## About this exercise
State how many lines below hold the word "import". Give that number and no other text.

## Data shown
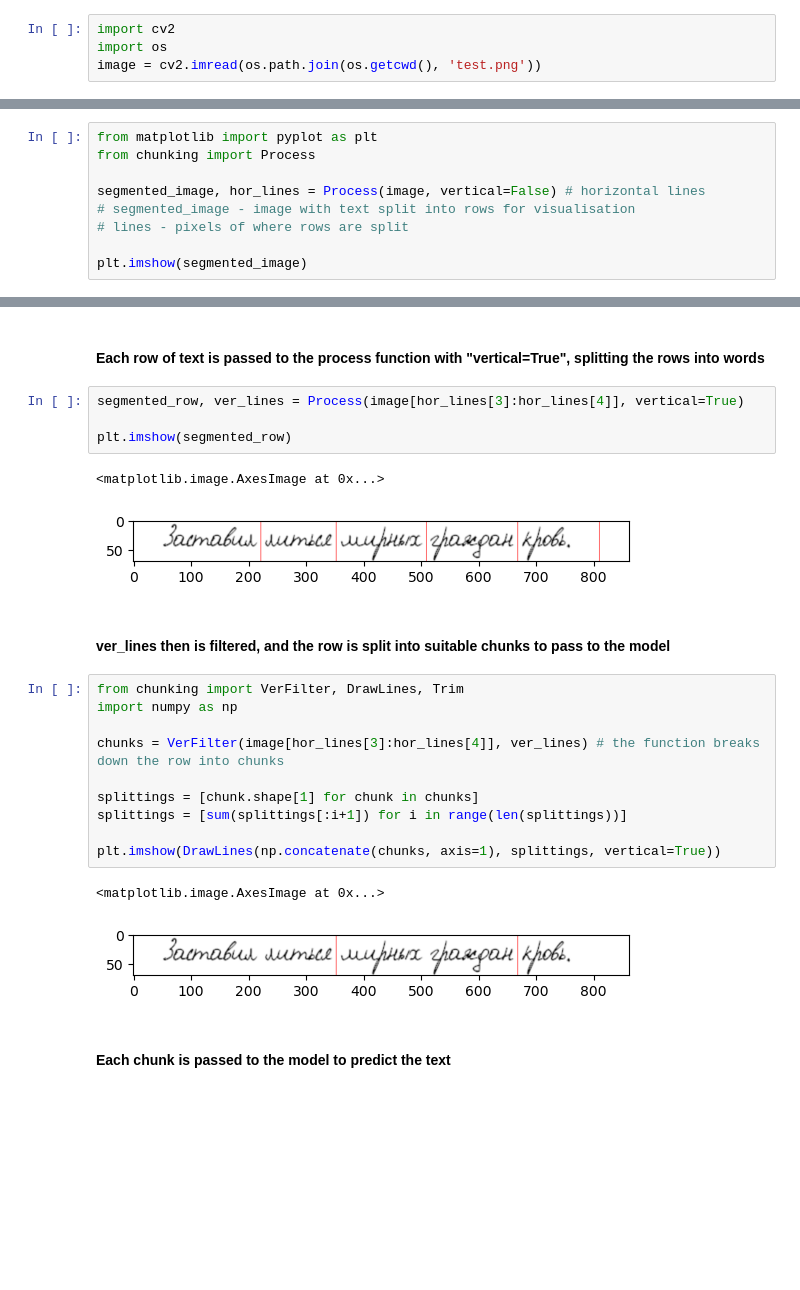
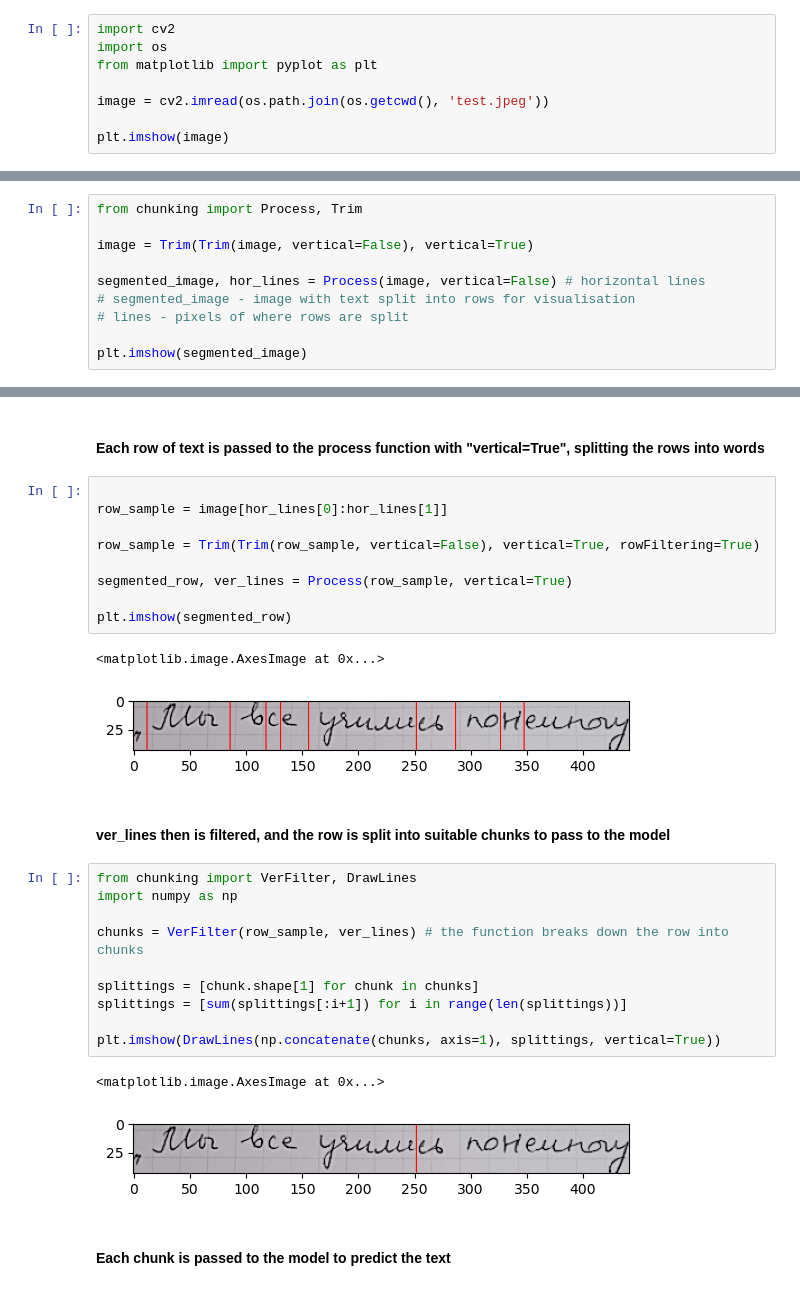
Before and after one commit to TalgatBaktybekov/Telegram-Russian-OCR, a Jupyter notebook: OCR_LOGIC.ipynb, the cells around one changed output, grey strips where cells are left out. Saved outputs shown, nothing was run; the diff lists cells and outputs as text; blank space fills up the shorter version.

```diff
--- a/OCR_LOGIC.ipynb
+++ b/OCR_LOGIC.ipynb
@@ -5,4 +5,8 @@
 # %%
 import cv2
 import os
-image = cv2.imread(os.path.join(os.getcwd(), 'test.png'))
+from matplotlib import pyplot as plt
+
+image = cv2.imread(os.path.join(os.getcwd(), 'test.jpeg'))
+
+plt.imshow(image)
@@ -9,8 +16,9 @@ image = cv2.imread(os.path.join(os.getcwd(), 'test.png'))
 # %% [markdown]
 #### Split the image of handwritten text into rows
 # %%
-from matplotlib import pyplot as plt
-from chunking import Process
+from chunking import Process, Trim
+
+image = Trim(Trim(image, vertical=False), vertical=True)
 
 segmented_image, hor_lines = Process(image, vertical=False) # horizontal lines
 # segmented_image - image with text split into rows for visualisation
@@ -23,27 +31,32 @@ plt.imshow(segmented_image)
 # %% [markdown]
 #### Each row of text is passed to the process function with "vertical=True", splitting the rows into words
-# %%
-segmented_row, ver_lines = Process(image[hor_lines[3]:hor_lines[4]], vertical=True)
-
-plt.imshow(segmented_row)
-# %% [output]
-<matplotlib.image.AxesImage at 0x...>
-[figure, removed]
+# %%
+
+row_sample = image[hor_lines[0]:hor_lines[1]]
+
+row_sample = Trim(Trim(row_sample, vertical=False), vertical=True, rowFiltering=True)
+
+segmented_row, ver_lines = Process(row_sample, vertical=True)
+
+plt.imshow(segmented_row)
+# %% [output]
+<matplotlib.image.AxesImage at 0x...>
+[figure, added]
 # %% [markdown]
 #### ver_lines then is filtered, and the row is split into suitable chunks to pass to the model
 # %%
-from chunking import VerFilter, DrawLines, Trim
+from chunking import VerFilter, DrawLines
 import numpy as np
 
-chunks = VerFilter(image[hor_lines[3]:hor_lines[4]], ver_lines) # the function breaks down the row into chunks
+chunks = VerFilter(row_sample, ver_lines) # the function breaks down the row into chunks
 
 splittings = [chunk.shape[1] for chunk in chunks]
 splittings = [sum(splittings[:i+1]) for i in range(len(splittings))]
 
 plt.imshow(DrawLines(np.concatenate(chunks, axis=1), splittings, vertical=True))
 # %% [output]
 <matplotlib.image.AxesImage at 0x...>
-[figure, old version]
+[figure, new version]
 # %% [markdown]
 #### Each chunk is passed to the model to predict the text
 # %%
```
Also changed, not shown: parts of 5 cells of this notebook, 6 other files.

## Output below
9